If you have never read Shirley Jackson’s short story The Lottery, it really is a must. I first read it in junior high school and then again in college. It is still one of my favorite stories and has influenced some of my own fiction writing.
Due to my admiration of Ms. Jackson’s work, I include this story in my creative writing class at the university. This last week, I wanted students to analyze the story, but knowing that no one read it, I had them take turns reading out loud 2 paragraphs at a time. After each reading, we had a discussion of the setting, the characters, the time period, and all of the elements we had studied thus far in the textbook. I involved them in sharing what brought them to the conclusions they voiced. Initially, I was pleased with the responses, their take on the story.
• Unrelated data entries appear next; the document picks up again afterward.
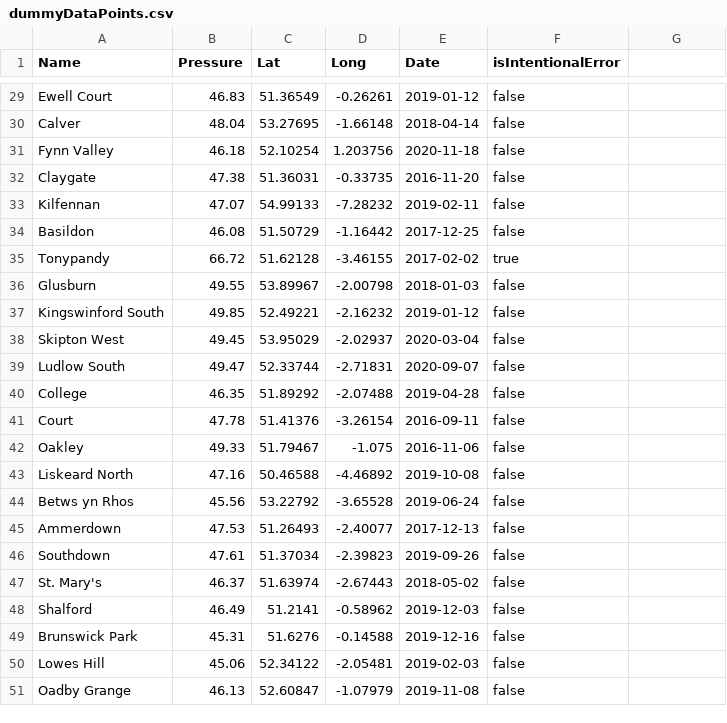
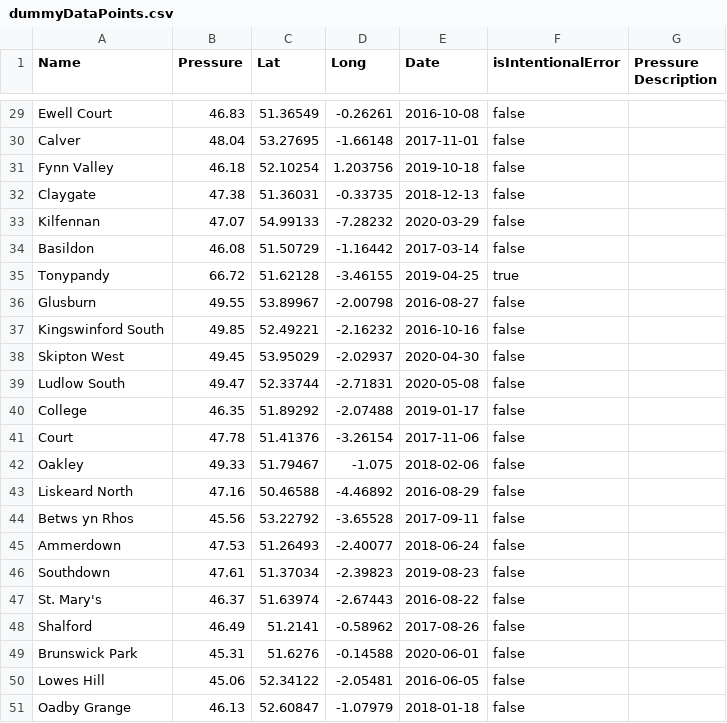
Before and after one commit to SamuelMoffat/finalProject, a CSV file: dataPoints/dummyDataPoints.csv, drawn as a sheet; only a part is shown, gaps mark what is left out; the diff covers the shown part only.

Commit message:
changed header names on csv to account for pressure description tag

```diff
--- a/dataPoints/dummyDataPoints.csv
+++ b/dataPoints/dummyDataPoints.csv
@@ -1 +1 @@
-Name, Pressure, Lat, Long, Date, isIntentionalError
+Name, Pressure, Lat, Long, Date, isIntentionalError, Pressure Description
@@ -29,23 +29,23 @@ Name, Pressure, Lat, Long, Date, isIntentionalError
-"Ewell Court","46.83","51.36549","-0.26261","2019-01-12","false",""
-"Calver","48.04","53.27695","-1.66148","2018-04-14","false",""
-"Fynn Valley","46.18","52.10254","1.203756","2020-11-18","false",""
-"Claygate","47.38","51.36031","-0.33735","2016-11-20","false",""
-"Kilfennan","47.07","54.99133","-7.28232","2019-02-11","false",""
-"Basildon","46.08","51.50729","-1.16442","2017-12-25","false",""
-"Tonypandy","66.72","51.62128","-3.46155","2017-02-02","true",""
-"Glusburn","49.55","53.89967","-2.00798","2018-01-03","false",""
-"Kingswinford South","49.85","52.49221","-2.16232","2019-01-12","false",""
-"Skipton West","49.45","53.95029","-2.02937","2020-03-04","false",""
-"Ludlow South","49.47","52.33744","-2.71831","2020-09-07","false",""
-"College","46.35","51.89292","-2.07488","2019-04-28","false",""
-"Court","47.78","51.41376","-3.26154","2016-09-11","false",""
-"Oakley","49.33","51.79467","-1.075","2016-11-06","false",""
-"Liskeard North","47.16","50.46588","-4.46892","2019-10-08","false",""
-"Betws yn Rhos","45.56","53.22792","-3.65528","2019-06-24","false",""
-"Ammerdown","47.53","51.26493","-2.40077","2017-12-13","false",""
-"Southdown","47.61","51.37034","-2.39823","2019-09-26","false",""
-"St. Mary's","46.37","51.63974","-2.67443","2018-05-02","false",""
-"Shalford","46.49","51.2141","-0.58962","2019-12-03","false",""
-"Brunswick Park","45.31","51.6276","-0.14588","2019-12-16","false",""
-"Lowes Hill","45.06","52.34122","-2.05481","2019-02-03","false",""
-"Oadby Grange","46.13","52.60847","-1.07979","2019-11-08","false",""
+"Ewell Court","46.83","51.36549","-0.26261","2016-10-08","false",""
+"Calver","48.04","53.27695","-1.66148","2017-11-01","false",""
+"Fynn Valley","46.18","52.10254","1.203756","2019-10-18","false",""
+"Claygate","47.38","51.36031","-0.33735","2018-12-13","false",""
+"Kilfennan","47.07","54.99133","-7.28232","2020-03-29","false",""
+"Basildon","46.08","51.50729","-1.16442","2017-03-14","false",""
+"Tonypandy","66.72","51.62128","-3.46155","2019-04-25","true",""
+"Glusburn","49.55","53.89967","-2.00798","2016-08-27","false",""
+"Kingswinford South","49.85","52.49221","-2.16232","2016-10-16","false",""
+"Skipton West","49.45","53.95029","-2.02937","2020-04-30","false",""
+"Ludlow South","49.47","52.33744","-2.71831","2020-05-08","false",""
+"College","46.35","51.89292","-2.07488","2019-01-17","false",""
+"Court","47.78","51.41376","-3.26154","2017-11-06","false",""
+"Oakley","49.33","51.79467","-1.075","2018-02-06","false",""
+"Liskeard North","47.16","50.46588","-4.46892","2016-08-29","false",""
+"Betws yn Rhos","45.56","53.22792","-3.65528","2017-09-11","false",""
+"Ammerdown","47.53","51.26493","-2.40077","2018-06-24","false",""
+"Southdown","47.61","51.37034","-2.39823","2019-08-23","false",""
+"St. Mary's","46.37","51.63974","-2.67443","2016-08-22","false",""
+"Shalford","46.49","51.2141","-0.58962","2017-08-26","false",""
+"Brunswick Park","45.31","51.6276","-0.14588","2020-06-01","false",""
+"Lowes Hill","45.06","52.34122","-2.05481","2016-06-05","false",""
+"Oadby Grange","46.13","52.60847","-1.07979","2018-01-18","false",""
```
Also changed, not shown: 27 edited cells elsewhere in this file, dataPoints/kMeansDataPoints.csv, dataPoints/kNNDataPoints.csv, 1 other file.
By about the 10th paragraph or soon thereafter, when I opened it up for questions about the section just read, the responses ranged from “I’m bored”, or “There are too many characters, so I don’t care about them” or “Can’t we get to the point and stop rambling?” This was like putting a knife in my heart, since I felt like this was a personal treasure being shared with people I cared enough about to so. However, they not only snubbed my gift, but they denigrated it also. I was devastated and flummoxed as I had used this story in years past with much different results.
Around the middle of the story, when questioned, the student response was that this must have been taken from The Hunger Games. There were so many similarities between the two storylines. Well, this is true, but I bit my tongue. OUCH! That really hurt.
When we reached the end of the story, there was no doubt in some minds that this was a rip-off of The Hunger Games. This was my AH-HA! moment. I announced this story was first published in the June 26, 1948 issue of The New Yorker. It gave me some satisfaction to say that The Hunger Games may have been inspired by Shirley Jackson, not the other way around.
Still, this got me to thinking as I reiterated this story to a couple of friends. What occurred to me was that when I started teaching here 11 years ago, less than 2% of the students owned a computer of any type. Now, 100% of them not only have computers, but smartphones as well. There is no longer awe for the classics, as The Lottery falls into this category. Actually, one student had the audacity to say “Maybe it’s a generational thing that you like it.” To this I wanted to respond that perhaps it was a matter of taste and class. Damn, my tongue hurts from repeated biting.
It seems that even Hungarian students are no longer satiated without the bells, whistles, video, and all of the other accoutrements of the Internet or entertainment sources. If it was not created in the last five years, it cannot possibly be of any value for their education.
It is just about time for me to hang up my piece of chalk and call it a career.